May 28, 1997|From Bloomberg News

WASHINGTON — PG&E Corp. has agreed to pay $14 million to settle federal and state charges that it gave regulators misleading data on the amount of sea life killed at its Diablo Canyon Nuclear Power Plant.

The agreement, announced Tuesday by the Justice Department, resolves allegations over whether the cooling system at the power plant near San Luis Obispo drew in more sea life than reported by the company.

The settlement, filed in federal court in San Francisco, does not contain any admission of wrongdoing.

According to the department, PG&E misled regulators by indicating it could use the outflow from its cooling system to accurately measure the amount of small fish and other organisms taken into the system. The complaints charge that PG&E withheld test results showing a 90% reduction in sea life as water passes through the system.
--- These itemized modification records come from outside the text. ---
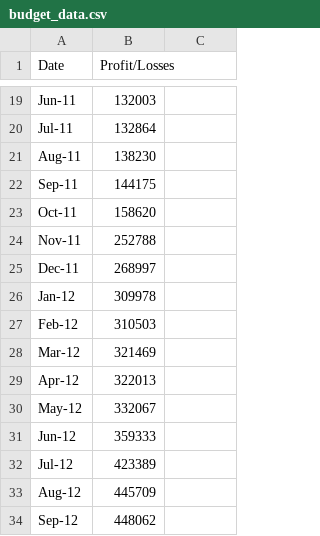
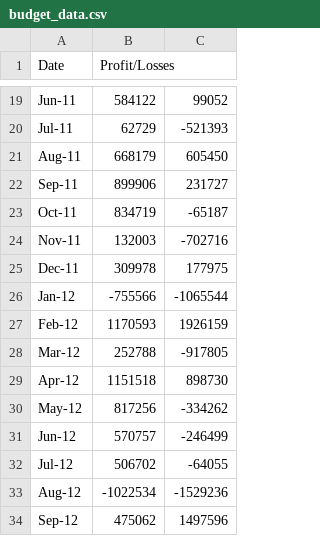
Before and after one commit to pdx-1491/stheener-bootcamphw, a CSV file: Python Homework Repository/PyBank/Resources/budget_data.csv, drawn as a sheet; only a part is shown, gaps mark what is left out; the diff covers the shown part only; the diff names each change by its address in the sheet, - before the commit and + after, or states it on an @@ line.

```diff
--- a/Python Homework Repository/PyBank/Resources/budget_data.csv
+++ b/Python Homework Repository/PyBank/Resources/budget_data.csv
-B19 (Profit/Losses): 132003
+B19 (Profit/Losses): 584122
-C19: (empty)
+C19: 99052
-B20 (Profit/Losses): 132864
+B20 (Profit/Losses): 62729
-C20: (empty)
+C20: -521393
-B21 (Profit/Losses): 138230
+B21 (Profit/Losses): 668179
-C21: (empty)
+C21: 605450
-B22 (Profit/Losses): 144175
+B22 (Profit/Losses): 899906
-C22: (empty)
+C22: 231727
-B23 (Profit/Losses): 158620
+B23 (Profit/Losses): 834719
-C23: (empty)
+C23: -65187
-B24 (Profit/Losses): 252788
+B24 (Profit/Losses): 132003
-C24: (empty)
+C24: -702716
-B25 (Profit/Losses): 268997
+B25 (Profit/Losses): 309978
-C25: (empty)
+C25: 177975
-B26 (Profit/Losses): 309978
+B26 (Profit/Losses): -755566
-C26: (empty)
+C26: -1065544
-B27 (Profit/Losses): 310503
+B27 (Profit/Losses): 1170593
-C27: (empty)
+C27: 1926159
-B28 (Profit/Losses): 321469
+B28 (Profit/Losses): 252788
-C28: (empty)
+C28: -917805
-B29 (Profit/Losses): 322013
+B29 (Profit/Losses): 1151518
-C29: (empty)
+C29: 898730
-B30 (Profit/Losses): 332067
+B30 (Profit/Losses): 817256
-C30: (empty)
+C30: -334262
-B31 (Profit/Losses): 359333
+B31 (Profit/Losses): 570757
-C31: (empty)
+C31: -246499
-B32 (Profit/Losses): 423389
+B32 (Profit/Losses): 506702
-C32: (empty)
+C32: -64055
-B33 (Profit/Losses): 445709
+B33 (Profit/Losses): -1022534
-C33: (empty)
+C33: -1529236
-B34 (Profit/Losses): 448062
+B34 (Profit/Losses): 475062
-C34: (empty)
+C34: 1497596
```
Also changed, not shown: 136 edited cells elsewhere in this file, 5 other files.
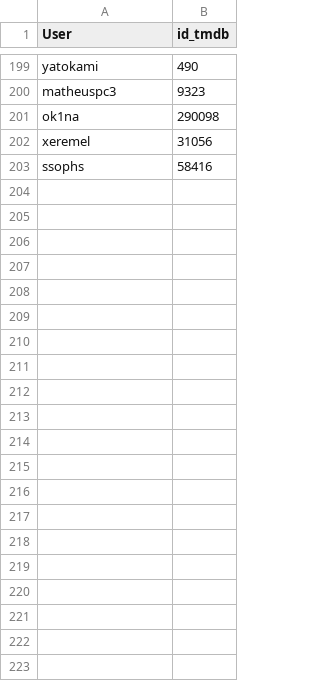
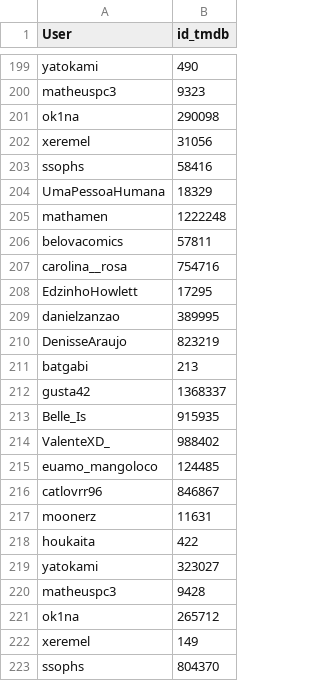
Before and after one commit to Gallicchio-Tavares/Analise-estatistica-participantes, a CSV file: 2026/filmes_vistos.csv, drawn as a sheet; only a part is shown, gaps mark what is left out.

```diff
--- a/2026/filmes_vistos.csv
+++ b/2026/filmes_vistos.csv
@@ -203 +203,21 @@ xeremel,31056
 ssophs,58416
+UmaPessoaHumana,18329
+mathamen,1222248
+belovacomics,57811
+carolina__rosa,754716
+EdzinhoHowlett,17295
+danielzanzao,389995
+DenisseAraujo,823219
+batgabi,213
+gusta42,1368337
+Belle_Is,915935
+ValenteXD_,988402
+euamo_mangoloco,124485
+catlovrr96,846867
+moonerz,11631
+houkaita,422
+yatokami,323027
+matheuspc3,9428
+ok1na,265712
+xeremel,149
+ssophs,804370
```
Also changed, not shown: 2026/filmes_com_usuarios.csv, 2026/missoes.csv, 2 other files.
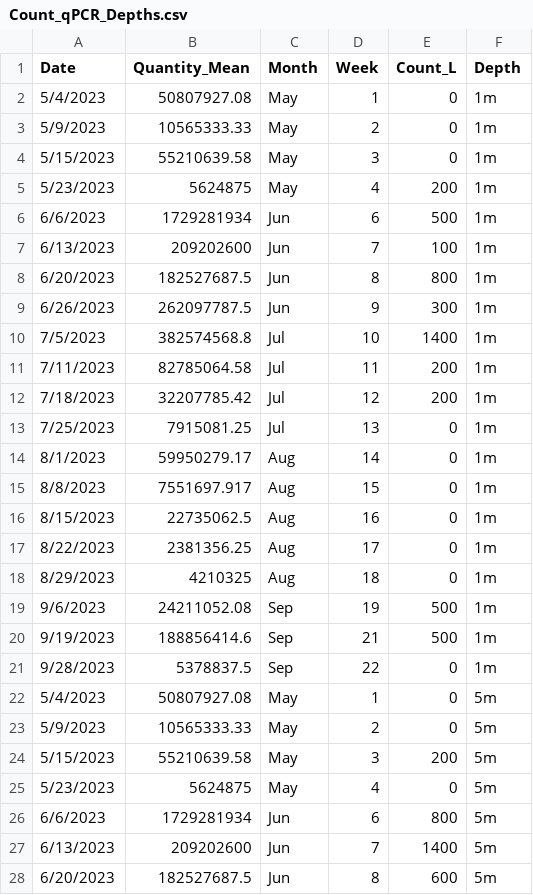
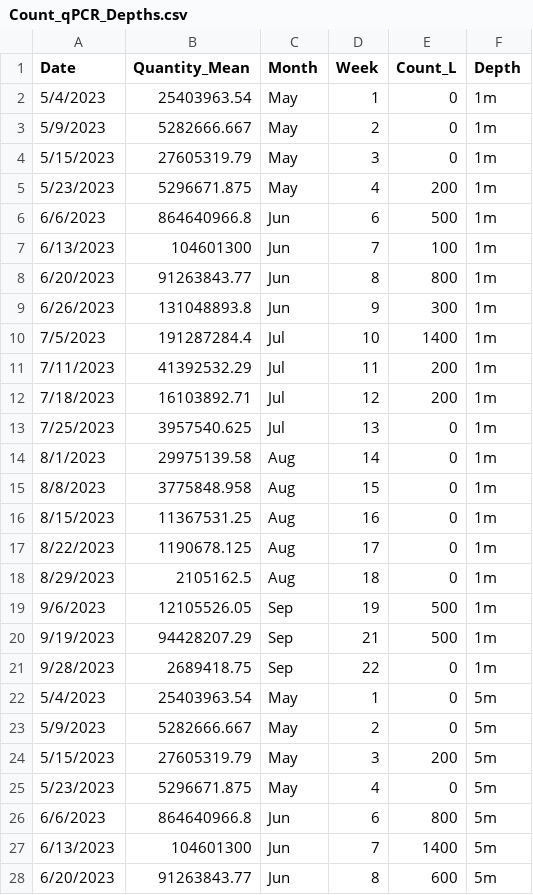
Before and after one commit to julianacornett/hab-detection-methods, a CSV file: Data/Count_qPCR_Depths.csv, drawn as a sheet; only a part is shown; the diff covers the shown part only.

```diff
--- a/Data/Count_qPCR_Depths.csv
+++ b/Data/Count_qPCR_Depths.csv
@@ -1,28 +1,28 @@
 Date,Quantity_Mean,Month,Week,Count_L,Depth
-5/4/2023,50807927.08,May,1,0,1m
-5/9/2023,10565333.33,May,2,0,1m
-5/15/2023,55210639.58,May,3,0,1m
-5/23/2023,5624875,May,4,200,1m
-6/6/2023,1729281934,Jun,6,500,1m
-6/13/2023,209202600,Jun,7,100,1m
-6/20/2023,182527687.5,Jun,8,800,1m
-6/26/2023,262097787.5,Jun,9,300,1m
-7/5/2023,382574568.8,Jul,10,1400,1m
-7/11/2023,82785064.58,Jul,11,200,1m
-7/18/2023,32207785.42,Jul,12,200,1m
-7/25/2023,7915081.25,Jul,13,0,1m
-8/1/2023,59950279.17,Aug,14,0,1m
-8/8/2023,7551697.917,Aug,15,0,1m
-8/15/2023,22735062.5,Aug,16,0,1m
-8/22/2023,2381356.25,Aug,17,0,1m
-8/29/2023,4210325,Aug,18,0,1m
-9/6/2023,24211052.08,Sep,19,500,1m
-9/19/2023,188856414.6,Sep,21,500,1m
-9/28/2023,5378837.5,Sep,22,0,1m
-5/4/2023,50807927.08,May,1,0,5m
-5/9/2023,10565333.33,May,2,0,5m
-5/15/2023,55210639.58,May,3,200,5m
-5/23/2023,5624875,May,4,0,5m
-6/6/2023,1729281934,Jun,6,800,5m
-6/13/2023,209202600,Jun,7,1400,5m
-6/20/2023,182527687.5,Jun,8,600,5m
+5/4/2023,25403963.54,May,1,0,1m
+5/9/2023,5282666.667,May,2,0,1m
+5/15/2023,27605319.79,May,3,0,1m
+5/23/2023,5296671.875,May,4,200,1m
+6/6/2023,864640966.8,Jun,6,500,1m
+6/13/2023,104601300,Jun,7,100,1m
+6/20/2023,91263843.77,Jun,8,800,1m
+6/26/2023,131048893.8,Jun,9,300,1m
+7/5/2023,191287284.4,Jul,10,1400,1m
+7/11/2023,41392532.29,Jul,11,200,1m
+7/18/2023,16103892.71,Jul,12,200,1m
+7/25/2023,3957540.625,Jul,13,0,1m
+8/1/2023,29975139.58,Aug,14,0,1m
+8/8/2023,3775848.958,Aug,15,0,1m
+8/15/2023,11367531.25,Aug,16,0,1m
+8/22/2023,1190678.125,Aug,17,0,1m
+8/29/2023,2105162.5,Aug,18,0,1m
+9/6/2023,12105526.05,Sep,19,500,1m
+9/19/2023,94428207.29,Sep,21,500,1m
+9/28/2023,2689418.75,Sep,22,0,1m
+5/4/2023,25403963.54,May,1,0,5m
+5/9/2023,5282666.667,May,2,0,5m
+5/15/2023,27605319.79,May,3,200,5m
+5/23/2023,5296671.875,May,4,0,5m
+6/6/2023,864640966.8,Jun,6,800,5m
+6/13/2023,104601300,Jun,7,1400,5m
+6/20/2023,91263843.77,Jun,8,600,5m
```
Also changed, not shown: 13 edited cells elsewhere in this file, Data/Alexandrium_qPCR_Results.csv, Data/Alexandrium_qPCR_Results_DailyMean.csv, 2 other files.
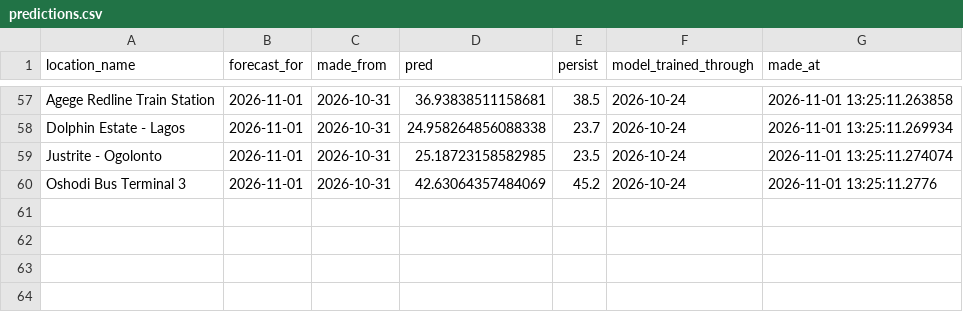
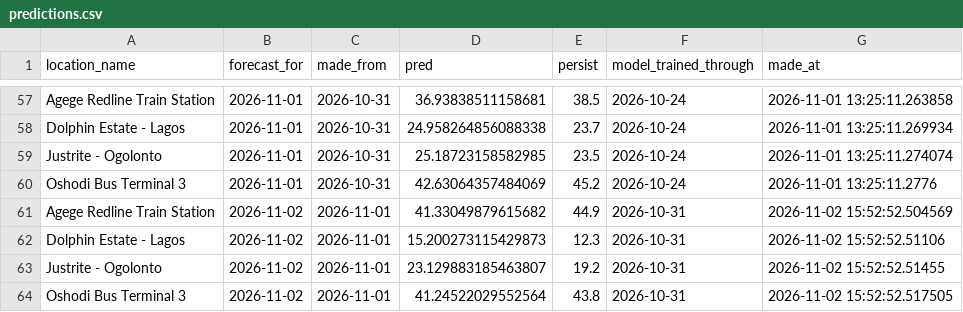
Before and after one commit to Boyeeeeeee/pm25-drift-pipeline, a CSV file: logs/predictions.csv, drawn as a sheet; only a part is shown, gaps mark what is left out; the diff names each change by its address in the sheet, - before the commit and + after, or states it on an @@ line.

```diff
--- a/logs/predictions.csv
+++ b/logs/predictions.csv
+row 61: Agege Redline Train Station | 2026-11-02 | 2026-11-01 | 41.33049879615682 | 44.9 | 2026-10-31 | 2026-11-02 15:52:52.504569
+row 62: Dolphin Estate - Lagos | 2026-11-02 | 2026-11-01 | 15.200273115429873 | 12.3 | 2026-10-31 | 2026-11-02 15:52:52.51106
+row 63: Justrite - Ogolonto | 2026-11-02 | 2026-11-01 | 23.129883185463807 | 19.2 | 2026-10-31 | 2026-11-02 15:52:52.51455
+row 64: Oshodi Bus Terminal 3 | 2026-11-02 | 2026-11-01 | 41.24522029552564 | 43.8 | 2026-10-31 | 2026-11-02 15:52:52.517505
```
Also changed, not shown: logs/drift_log.csv, logs/live_eval.csv, 1 other file.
Diablo Canyon spokesman Jeff Lewis said PG&E didn't report the data because executives believed the tests were flawed. He said other studies showed almost no loss of sea life in the cooling system.

"We wish now we had turned it in and explained why it was invalid," Lewis said.

Lewis said that as part of the settlement, the company will launch a new round of tests to ensure that the plant is environmentally sound.

According to the Justice Department, the company's Pacific Gas & Electric Co. subsidiary discovered in 1991 that it hadn't reported the information, as required under state and federal law. The company eventually provided the data to regulators in 1994.

State and federal officials also charged that the company submitted a series of inaccurate reports to regulators.

More than $6 million of the settlement payment will be used to fund two California environmental projects, the Justice Department said.

"This settlement guarantees that resources will be spent on protecting and improving the environment, rather than on protracted litigation," said Steven Herman, assistant administrator for enforcement at the U.S. Environmental Protection Agency.

Shares of San Francisco-based PG&E fell 25 cents to close at $22.125.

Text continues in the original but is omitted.